Sunday, 18 March 2012

Geoffrey Hill, The Orchards of Syon (2002)

This week's Unexpected Coming Across The Name Of Connie Willis In A Book In Which I Really Did Not Expect To Find Such A Thing is Orchards of Syon by the abstruse Geoffrey Hill ('The greatest living poet in the English language', Nicholas Lezard; 'the best writer alive in the English language', A N Wilson). The book is a long poem, seventy-two 24-line blank verse stanzas that's sort-of about versions of Eden, but also of course about all the classic Hill themes: difficulty, attentiveness, respect for tradition (English social and national tradition, European poetic tradition), death, darkness. Not a bag of laughs. Tom Payne's Telegraph review is nice insofar as it refuses to play Hill's game, but also contains this nugget:
He writes about things that matter, such as the horrors of history and abuses of language. Better still, he tries to redeem language by honouring his words' etymologies and exploring their potential. In this collection he comes closest to attaining that redemption, with bursts of rapture and occasionally colourful landscapes. It is, we learn, a kind of Paradiso, making, together with his previous three books, a kind of Divina commedia. That said, you might laugh more reading Dante.
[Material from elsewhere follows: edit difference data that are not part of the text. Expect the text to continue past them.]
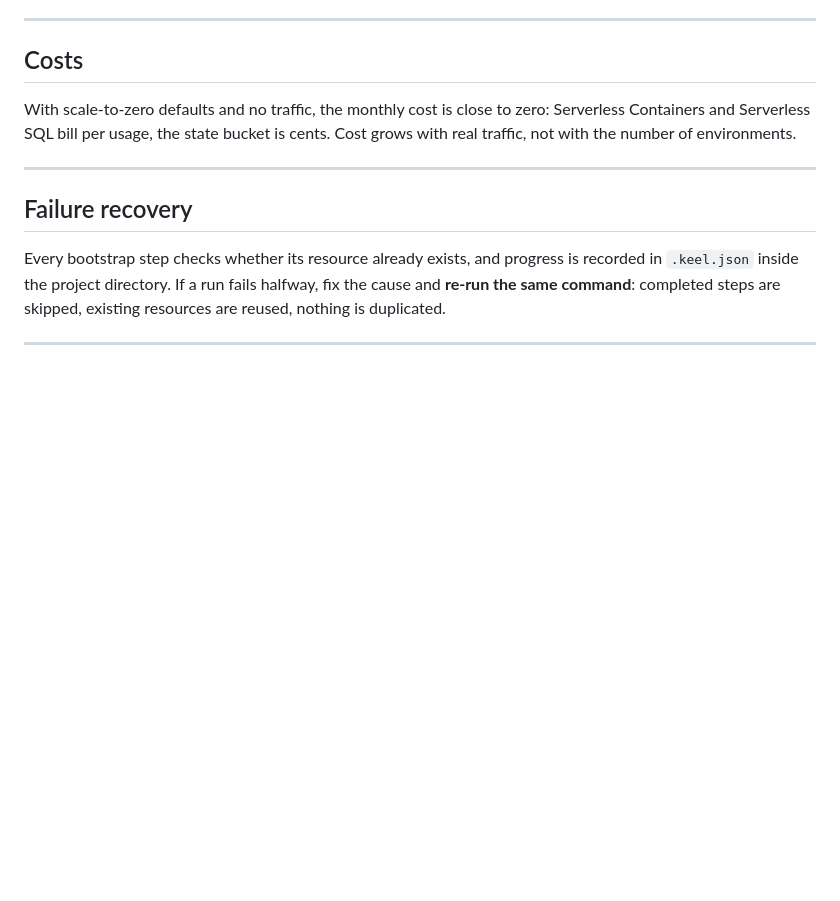
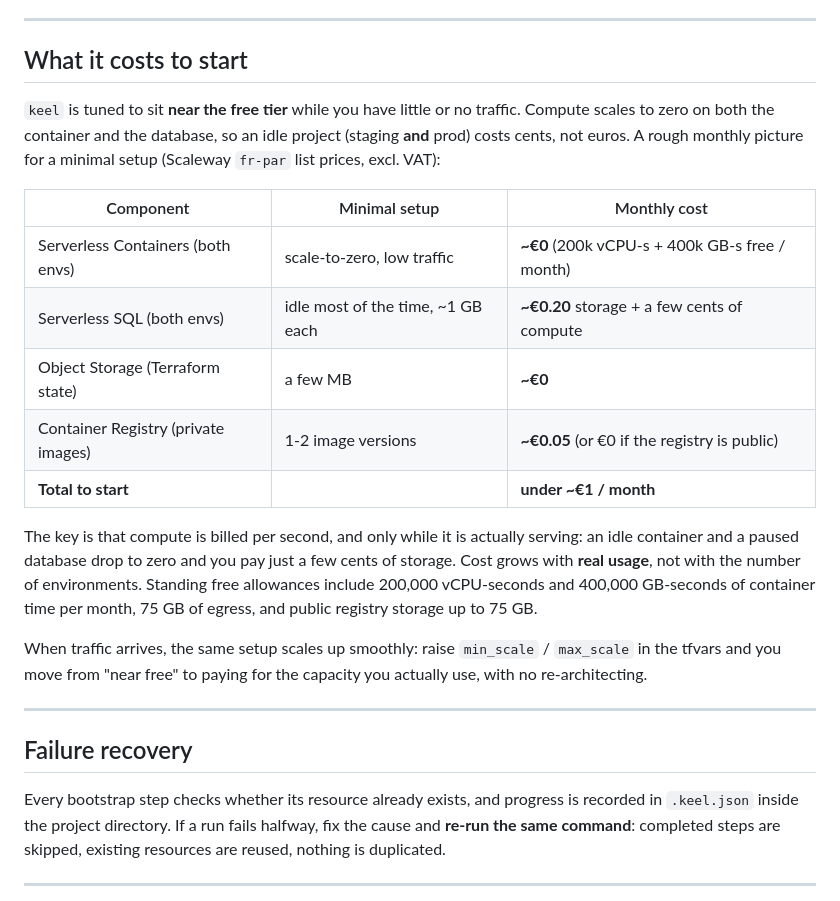
Before and after one commit to Gambi97/keel, a Markdown page: README.md, the part around the change. Drawn GitHub-style; blank space fills up the shorter version.

Commit message:
README: concrete near-free-tier monthly cost breakdown

```diff
--- a/README.md
+++ b/README.md
@@ -300,11 +300,31 @@ files.
 
 ---
 
-## Costs
+## What it costs to start
 
-With scale-to-zero defaults and no traffic, the monthly cost is close to zero:
-Serverless Containers and Serverless SQL bill per usage, the state bucket is
-cents. Cost grows with real traffic, not with the number of environments.
+`keel` is tuned to sit **near the free tier** while you have little or no
+traffic. Compute scales to zero on both the container and the database, so an
+idle project (staging **and** prod) costs cents, not euros. A rough monthly
+picture for a minimal setup (Scaleway `fr-par` list prices, excl. VAT):
+
+| Component | Minimal setup | Monthly cost |
+|---|---|---|
+| Serverless Containers (both envs) | scale-to-zero, low traffic | **~€0** (200k vCPU-s + 400k GB-s free / month) |
+| Serverless SQL (both envs) | idle most of the time, ~1 GB each | **~€0.20** storage + a few cents of compute |
+| Object Storage (Terraform state) | a few MB | **~€0** |
+| Container Registry (private images) | 1-2 image versions | **~€0.05** (or €0 if the registry is public) |
+| **Total to start** | | **under ~€1 / month** |
+
+The key is that compute is billed per second, and only while it is actually
+serving: an idle container and a paused database drop to zero and you pay just
+a few cents of storage. Cost grows with **real usage**, not with the number of
+environments. Standing free allowances include 200,000 vCPU-seconds and
+400,000 GB-seconds of container time per month, 75 GB of egress, and public
+registry storage up to 75 GB.
+
+When traffic arrives, the same setup scales up smoothly: raise `min_scale` /
+`max_scale` in the tfvars and you move from "near free" to paying for the
+capacity you actually use, with no re-architecting.
 
 ---
 
```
In a periodical called Stand (whose latest issue is mostly devoted to Hill, coming as it does from Leeds University, where he used to teach), one friend lets slip that secretaries used to call him "Chuckles".
I was, at any rate, surprised to find this in stanza 50:
Covenants, yes; outcries, yes; systemic
disorders like the names of rock-plants, yes;
right side for creativity, yes; and well
if none of us / fails our prevision.
Re SEVENTH SEAL: prefer bright Connie
Willis to glum Ingmar? Pass.
Doomsday Book, presumably (something about The Black Death, that is); and more to the point, irony, presumably.


ukjarry said...
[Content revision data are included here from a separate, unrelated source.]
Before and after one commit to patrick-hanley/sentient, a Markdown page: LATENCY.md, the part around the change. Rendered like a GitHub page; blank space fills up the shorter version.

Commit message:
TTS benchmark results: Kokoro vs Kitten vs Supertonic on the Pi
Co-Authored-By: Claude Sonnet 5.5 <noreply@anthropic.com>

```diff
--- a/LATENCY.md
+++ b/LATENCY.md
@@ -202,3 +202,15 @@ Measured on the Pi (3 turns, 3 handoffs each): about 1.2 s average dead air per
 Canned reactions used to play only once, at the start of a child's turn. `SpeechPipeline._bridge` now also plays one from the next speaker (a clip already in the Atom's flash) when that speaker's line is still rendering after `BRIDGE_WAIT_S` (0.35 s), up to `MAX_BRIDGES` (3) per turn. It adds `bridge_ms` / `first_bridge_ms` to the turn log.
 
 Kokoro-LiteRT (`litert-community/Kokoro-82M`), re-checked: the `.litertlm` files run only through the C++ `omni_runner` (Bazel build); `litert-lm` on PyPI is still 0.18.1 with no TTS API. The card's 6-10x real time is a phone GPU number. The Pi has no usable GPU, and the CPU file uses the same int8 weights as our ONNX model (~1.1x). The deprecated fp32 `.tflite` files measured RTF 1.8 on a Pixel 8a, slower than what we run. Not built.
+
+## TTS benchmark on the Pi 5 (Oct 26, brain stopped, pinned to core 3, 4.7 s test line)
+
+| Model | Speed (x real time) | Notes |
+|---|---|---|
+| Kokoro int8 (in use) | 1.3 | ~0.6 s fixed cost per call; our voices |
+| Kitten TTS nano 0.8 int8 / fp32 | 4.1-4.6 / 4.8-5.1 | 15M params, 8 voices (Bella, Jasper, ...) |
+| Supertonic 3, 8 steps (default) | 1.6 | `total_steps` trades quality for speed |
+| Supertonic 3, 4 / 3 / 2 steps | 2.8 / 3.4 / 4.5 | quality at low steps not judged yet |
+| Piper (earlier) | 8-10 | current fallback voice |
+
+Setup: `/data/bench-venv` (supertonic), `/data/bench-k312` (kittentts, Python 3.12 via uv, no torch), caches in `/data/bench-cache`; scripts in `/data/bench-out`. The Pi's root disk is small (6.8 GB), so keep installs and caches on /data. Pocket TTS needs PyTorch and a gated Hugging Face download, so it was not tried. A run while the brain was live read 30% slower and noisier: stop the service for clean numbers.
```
Connie Willis in the sense that she is upbeat, humorous, etc. My recollection of the poetry papers and lit crit journals at this time is that everyone was rather taken aback that Hill had admitted that he was now taking anti-depressants. This precription seemed to manifest itself in (1) a sudden torrent of poems, and (2) and a compratively more upbeat approach in his poems.

Jo Walton said...
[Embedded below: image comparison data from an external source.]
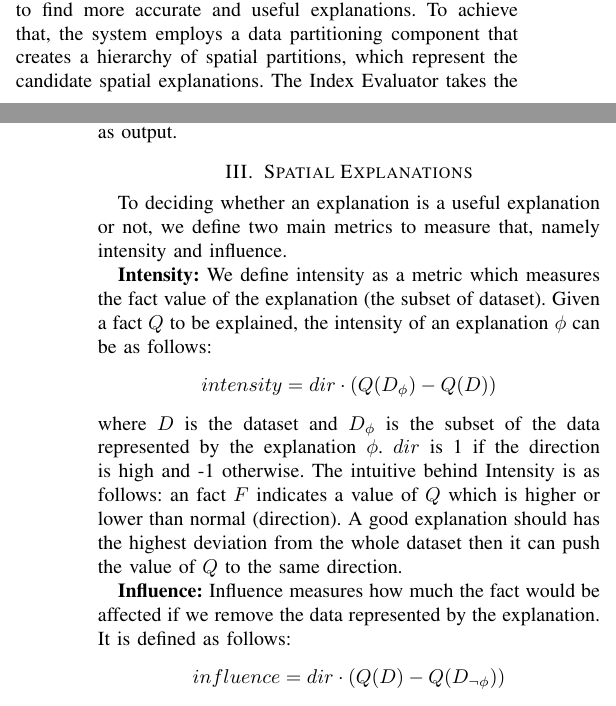
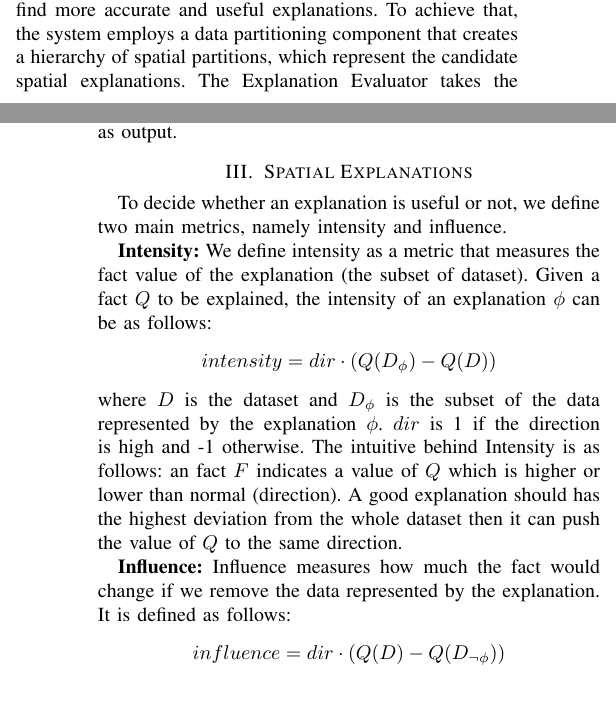
Before and after one commit to YuhanSun/2019_ICDE_Spatial_Explanation, a LaTeX paper (main.tex, which reads algorithm.tex, command.tex): two parts of the columns of pages 2 and 3 of 8, joined at a grey line, cut so that both start at the same text. Compiled offline with pdfLaTeX; a missing font is replaced by an installed copy or a similar font; a LaTeX package or settings file that is missing is left out.

Commit message:
Updates from ShareLaTeX

```diff
--- a/algorithm.tex
+++ b/algorithm.tex
@@ -1,9 +1,9 @@
 
 \section{Spatial Explanations}
 
-To deciding whether an {\explanation} is a useful {\explanation} or not, we define two main metrics to measure that, namely intensity and influence.
+To decide whether an {\explanation} is useful or not, we define two main metrics, namely intensity and influence.
 
-{\bf Intensity:} We define intensity as a metric which measures the {\fact} value of the explanation (the subset of dataset). Given a {\fact} $Q$ to be explained, the intensity of an {\explanation} $\phi$ can be as follows:
+{\bf Intensity:} We define intensity as a metric that measures the {\fact} value of the explanation (the subset of dataset). Given a {\fact} $Q$ to be explained, the intensity of an {\explanation} $\phi$ can be as follows:
 $$intensity = dir \cdot (Q (D_\phi) - Q(D)) $$
 %Formal definition of relevance
 where $D$ is the dataset and $D_\phi$ is the subset of the data represented by the {\explanation} $\phi$. $dir$ is 1 if the direction is high and -1 otherwise.
@@ -15,7 +15,7 @@ The intuitive behind Intensity is as follows: an {\fact} $F$ indicates a value o
 \textbf{Influence:}
 % What is influence
 %We define influence as a metric which measures the value of the explanation compared to the entire dataset. The influence metric borrows from our definition of intervention. The influence metric measures how much the observation would be affected if we remove the data related to our explanation(the \textit{influence} of our explanation on the observation). We can use the analogy of the search engine again here. One of the earliest algorithms used by Google to rank webpages used links to other pages\cite{brin1998anatomy}. The page which was linked the most on a variety of websites was ranked higher. If you remove a highly relevant page, many other pages might not exist. Influence uses the same principle.
-Influence measures how much the {\fact} would be affected if we remove the data represented by the {\explanation}.
+Influence measures how much the {\fact} would change if we remove the data represented by the {\explanation}.
 %Formal definition of influence
 %Let $D$ be our dataset. Let $\phi$ be our candidate explanation. Let $R$ be the function which maps our dataset to the value of our observation. Then we can define relevance as,
 It is defined as follows:
--- a/command.tex
+++ b/command.tex
@@ -7,7 +7,7 @@
 \newcommand{\Explanation}{Explanation}
 \newcommand{\explanation}{explanation}
 
-\newcommand{\evaluator}{Index Evaluator}
+\newcommand{\evaluator}{Explanation Evaluator}
 \newcommand{\solution}{Hierarchical Intervention}
 
 \newcommand{\intensity}{intensity}
```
I think it's talking about Willis's _Passage_ ("pass") and its cheerful upbeat stuff about life after death.

Adam Roberts said...

That hadn't occurred to me, Jo; but now you say it, it makes perfect sense.

Manoj Kusshwaha said...

Nice book to read